In an initial reaction to a CVM TV Live at 7 Online poll, Reggae/Dancehall Super star Tanya Stephens posted on her Facebook profile Shame on You Jamaica!! Shame on you !!!. The online poll had asked the question: should the Charter of Rights have included Rights for Gays and Lesbians? The results showed that 23% of respondents supported inclusion of Rights for Gays and Lesbians whilst an overwhelming majority, 77% felt that such rights were unnecessary.
Miss Stephens has further substantiated her initial comment by noting that “Many Jamaicans are such HYPOCRITES!!!!! I think the gay community should start OUTING those closet hypocrites who are publicly promoting hate!” Readers will note that Tanya Stephens has developed into an outspoken critic of homophobia and has even penned the socially conscious Jamaican anti-homophobia anthem Do you Still Care.

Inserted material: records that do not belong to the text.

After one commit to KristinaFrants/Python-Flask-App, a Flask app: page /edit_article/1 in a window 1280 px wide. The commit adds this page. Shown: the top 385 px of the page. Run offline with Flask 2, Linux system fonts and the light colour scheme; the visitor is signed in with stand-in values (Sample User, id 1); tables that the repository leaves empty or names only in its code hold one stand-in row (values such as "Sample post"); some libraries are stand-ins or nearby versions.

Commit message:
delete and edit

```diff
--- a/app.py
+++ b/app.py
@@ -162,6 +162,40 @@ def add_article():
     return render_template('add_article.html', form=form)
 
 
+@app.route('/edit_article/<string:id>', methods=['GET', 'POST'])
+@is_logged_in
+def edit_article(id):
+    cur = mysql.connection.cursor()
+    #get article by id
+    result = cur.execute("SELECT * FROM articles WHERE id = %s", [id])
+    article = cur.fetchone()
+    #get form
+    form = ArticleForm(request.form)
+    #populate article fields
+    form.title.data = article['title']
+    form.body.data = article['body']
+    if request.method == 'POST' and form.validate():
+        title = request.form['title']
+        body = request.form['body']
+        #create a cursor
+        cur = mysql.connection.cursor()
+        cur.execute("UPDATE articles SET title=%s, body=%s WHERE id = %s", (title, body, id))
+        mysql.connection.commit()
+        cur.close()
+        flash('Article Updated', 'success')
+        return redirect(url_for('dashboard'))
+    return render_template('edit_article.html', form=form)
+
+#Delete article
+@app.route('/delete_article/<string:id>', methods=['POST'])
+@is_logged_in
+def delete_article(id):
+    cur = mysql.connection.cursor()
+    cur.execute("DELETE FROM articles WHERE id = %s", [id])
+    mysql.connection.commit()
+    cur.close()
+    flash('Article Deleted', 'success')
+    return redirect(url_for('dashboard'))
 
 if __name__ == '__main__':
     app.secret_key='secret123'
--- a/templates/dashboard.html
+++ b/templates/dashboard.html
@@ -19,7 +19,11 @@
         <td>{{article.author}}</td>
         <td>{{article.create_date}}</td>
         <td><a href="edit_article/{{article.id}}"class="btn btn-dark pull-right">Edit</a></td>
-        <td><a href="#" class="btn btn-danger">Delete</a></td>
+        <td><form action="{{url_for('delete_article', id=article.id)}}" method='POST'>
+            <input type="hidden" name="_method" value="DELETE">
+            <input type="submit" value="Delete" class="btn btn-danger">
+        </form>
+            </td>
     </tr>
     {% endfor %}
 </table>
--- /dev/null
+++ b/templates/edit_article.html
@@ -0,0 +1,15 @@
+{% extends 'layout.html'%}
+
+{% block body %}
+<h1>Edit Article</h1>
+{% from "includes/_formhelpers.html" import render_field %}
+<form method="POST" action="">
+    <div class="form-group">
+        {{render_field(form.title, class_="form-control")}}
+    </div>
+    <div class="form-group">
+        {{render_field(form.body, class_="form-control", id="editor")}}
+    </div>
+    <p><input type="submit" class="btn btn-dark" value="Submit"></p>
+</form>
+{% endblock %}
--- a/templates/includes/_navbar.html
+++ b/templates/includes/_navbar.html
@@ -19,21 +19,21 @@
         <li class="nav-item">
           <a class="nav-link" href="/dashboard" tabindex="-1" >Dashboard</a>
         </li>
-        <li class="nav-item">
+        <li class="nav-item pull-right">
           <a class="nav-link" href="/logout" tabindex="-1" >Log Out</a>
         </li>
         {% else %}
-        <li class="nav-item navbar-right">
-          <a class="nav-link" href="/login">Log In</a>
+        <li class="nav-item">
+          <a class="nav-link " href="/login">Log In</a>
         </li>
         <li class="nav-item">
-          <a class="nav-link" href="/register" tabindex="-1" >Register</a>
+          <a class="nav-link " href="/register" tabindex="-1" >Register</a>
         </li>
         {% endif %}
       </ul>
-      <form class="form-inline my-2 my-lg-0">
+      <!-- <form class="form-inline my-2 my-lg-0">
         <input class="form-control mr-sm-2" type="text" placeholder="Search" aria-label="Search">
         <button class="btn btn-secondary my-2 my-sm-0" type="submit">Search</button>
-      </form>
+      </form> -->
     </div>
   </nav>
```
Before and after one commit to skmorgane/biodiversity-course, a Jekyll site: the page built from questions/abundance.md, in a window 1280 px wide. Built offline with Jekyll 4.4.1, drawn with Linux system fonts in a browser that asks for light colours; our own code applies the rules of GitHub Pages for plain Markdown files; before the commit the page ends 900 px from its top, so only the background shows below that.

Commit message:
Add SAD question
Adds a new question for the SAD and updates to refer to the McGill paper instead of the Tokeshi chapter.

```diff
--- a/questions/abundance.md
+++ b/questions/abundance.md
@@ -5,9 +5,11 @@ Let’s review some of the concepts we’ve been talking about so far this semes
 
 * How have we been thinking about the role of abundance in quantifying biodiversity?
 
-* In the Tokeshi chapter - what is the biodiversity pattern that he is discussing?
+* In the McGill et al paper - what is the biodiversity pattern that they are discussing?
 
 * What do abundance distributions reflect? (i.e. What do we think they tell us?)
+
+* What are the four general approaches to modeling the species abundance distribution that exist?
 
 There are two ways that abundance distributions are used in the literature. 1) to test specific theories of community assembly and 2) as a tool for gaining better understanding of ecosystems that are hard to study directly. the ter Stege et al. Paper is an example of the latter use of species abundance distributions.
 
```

Within an hour of the initial posting, the comment had attracted 92 comments from mostly female respondents. Responses on the site ranged for full support of the Tanya Stephen’s comment to the traditional “GOD MADE ADAM AND EVE! ADAM NOT STEVE! AND JUST REMEMBER JAMAICA IS NOT AMERICA!” and the more nuanced “Am in full support of the exclusion of gay in di charter of rights, Jamaica need to hold their own and don’t follow other countries and sell out there morals am not violent but any day a bwoy make pass at my son is a dead madda *** dat a just my believe that still!”
In a surprise move on the same CVM TV Live at 7programme, co-host Elon Parkinson raised questions about the rationale and source of Jamaica’s culturally homophobic environment. This was after the conclusion of a discussion on the Charter of Rights debate which involved Gay Rights advocate Maurice Tomlinson and Betsy Apple both of AIDS Free World, The Reverend Garnett Roper and David Wong Ken of Jamaicans for Justice! The move when viewed in relation to the Jamaica Gleaner’s open call for tolerance for Gays and Lesbians represents a nascent convergence of vocal support by Jamaica’s Media fraternity on the matter. However, observers will note that the Gleaner’s support came from the safe distance of a nameless, faceless editorial. Mr. Parkinson’s endorsement of the Rights debate was open, bold, singular and without the explicit backing of CVM television.